Good news is best when it is shared. Accordingly, Glendon principal Kenneth McRoberts invited the entire Glendon community on Friday, February 29th to join in celebrating the great news: the Ontario government has committed $20 million to capital investment in the Glendon campus to enable the creation of a Centre of Excellence for French-Language and Bilingual Education.
Right: McRoberts thanks Glendon
The formal announcement was made at Glendon on Wednesday, February 27th with no fewer than 3 government ministers on hand, as well Sheila Embleton, York VP academic, former York president Lorna Marsden, and a host of Glendon professors, students and administrators (see the February 28th issue of Y File for the full report).

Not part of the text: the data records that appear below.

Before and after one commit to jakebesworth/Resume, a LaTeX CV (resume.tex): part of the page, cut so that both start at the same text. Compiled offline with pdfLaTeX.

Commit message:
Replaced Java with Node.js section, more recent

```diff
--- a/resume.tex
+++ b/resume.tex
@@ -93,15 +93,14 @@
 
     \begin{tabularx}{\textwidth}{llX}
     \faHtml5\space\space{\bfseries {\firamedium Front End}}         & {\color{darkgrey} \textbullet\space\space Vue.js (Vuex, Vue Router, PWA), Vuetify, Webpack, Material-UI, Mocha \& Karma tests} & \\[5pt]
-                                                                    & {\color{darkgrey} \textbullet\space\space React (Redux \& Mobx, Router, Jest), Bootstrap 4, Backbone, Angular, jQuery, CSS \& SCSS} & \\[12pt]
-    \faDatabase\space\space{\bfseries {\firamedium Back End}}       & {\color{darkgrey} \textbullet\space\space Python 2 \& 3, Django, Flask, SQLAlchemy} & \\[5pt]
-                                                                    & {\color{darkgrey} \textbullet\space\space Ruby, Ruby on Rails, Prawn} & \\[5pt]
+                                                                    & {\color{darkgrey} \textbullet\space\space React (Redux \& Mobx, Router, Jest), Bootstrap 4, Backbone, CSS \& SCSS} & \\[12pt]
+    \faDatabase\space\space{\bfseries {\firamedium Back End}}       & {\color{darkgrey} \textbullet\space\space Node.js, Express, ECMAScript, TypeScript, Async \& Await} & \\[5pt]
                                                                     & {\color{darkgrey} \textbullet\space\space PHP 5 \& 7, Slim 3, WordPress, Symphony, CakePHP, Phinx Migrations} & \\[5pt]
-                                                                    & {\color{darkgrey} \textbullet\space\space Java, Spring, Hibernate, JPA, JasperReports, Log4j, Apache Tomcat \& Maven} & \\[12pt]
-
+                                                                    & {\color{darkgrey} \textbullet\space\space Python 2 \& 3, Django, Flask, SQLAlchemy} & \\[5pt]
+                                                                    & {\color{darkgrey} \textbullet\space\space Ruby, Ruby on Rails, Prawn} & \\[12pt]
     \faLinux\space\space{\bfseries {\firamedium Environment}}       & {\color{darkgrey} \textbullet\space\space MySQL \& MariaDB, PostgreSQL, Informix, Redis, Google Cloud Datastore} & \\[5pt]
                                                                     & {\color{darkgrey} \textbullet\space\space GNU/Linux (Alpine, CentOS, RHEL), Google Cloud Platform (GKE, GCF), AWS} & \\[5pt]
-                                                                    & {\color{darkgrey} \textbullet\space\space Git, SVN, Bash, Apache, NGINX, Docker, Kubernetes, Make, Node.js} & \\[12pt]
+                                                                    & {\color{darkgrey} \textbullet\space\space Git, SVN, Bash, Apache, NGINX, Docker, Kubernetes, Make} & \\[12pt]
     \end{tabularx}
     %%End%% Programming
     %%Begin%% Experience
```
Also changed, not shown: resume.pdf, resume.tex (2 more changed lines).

The Friday lunchtime celebration had all the hallmarks of the warm, close-knit community which is Glendon. Everyone gathered for dessert and coffee in the dining hall, festooned with balloons and flags, eager to hear details of just what this means for the campus and its members.
Everyone came to Friday's celebration
York president Mamdouh Shoukri, who was out of the country when the Wednesday announcement was made, joined principal McRoberts in addressing the community. “Glendon is an area of great strength and great potential”, said Shoukri, “the only bilingual campus in Southern Ontario. This implies significant responsibilities and poses the question of how [Glendon] can align itself with the future needs of our country.” Shoukri remarked on the tremendous pressure on the GTA for growth, with many candidates for bilingual education. In response, this campus must assure that the infrastructure, resources and faculty are available to provide a first-class education.
Left: McRoberts and Shoukri discuss
“As a bilingual campus in a country with 2 official languages, Glendon is perfectly positioned for many exciting projects”, added Shoukri. “With these new funds, it could become the home of a national-level think tank and a centre for training the country’s leaders.” But the current infrastructure is clearly inadequate for these possibilities; it needs to be upgraded and expanded.
And this is where the new funds will make all the difference. They are targeted for the improvement and expansion of Glendon’s facilities, to respond to the plan of the new Centre for Excellence. Once the “bricks and mortar” part of the project is completed –- the new programs will also necessitate an increase to the faculty complement.
Right: President Shoukri praises Glendon
“Having a fully developed plan for the Centre of Excellence and the new School of Public Affairs was instrumental in obtaining these funds”, said Shoukri. “With these plans, we were able to convince the Ontario government to give us the funds.” Shoukri praised principal McRoberts and [then] president Lorna Marsden for being so well-prepared, and for the strength of their commitment to this project.
Speaking eloquently in French and English, principal McRoberts thanked every member of the Glendon community for doing their best. He commented that, just a few years ago, it would have been hard to imagine that this could happen at Glendon. “We have made such progress only because everybody has done their part, faculty and staff, to move Glendon forward. Now with Glendon confirmed in its mission by both the Ontario Government and York University, we can imagine even greater accomplishments to come.”
Submitted by Glendon communications officer Marika Kemeny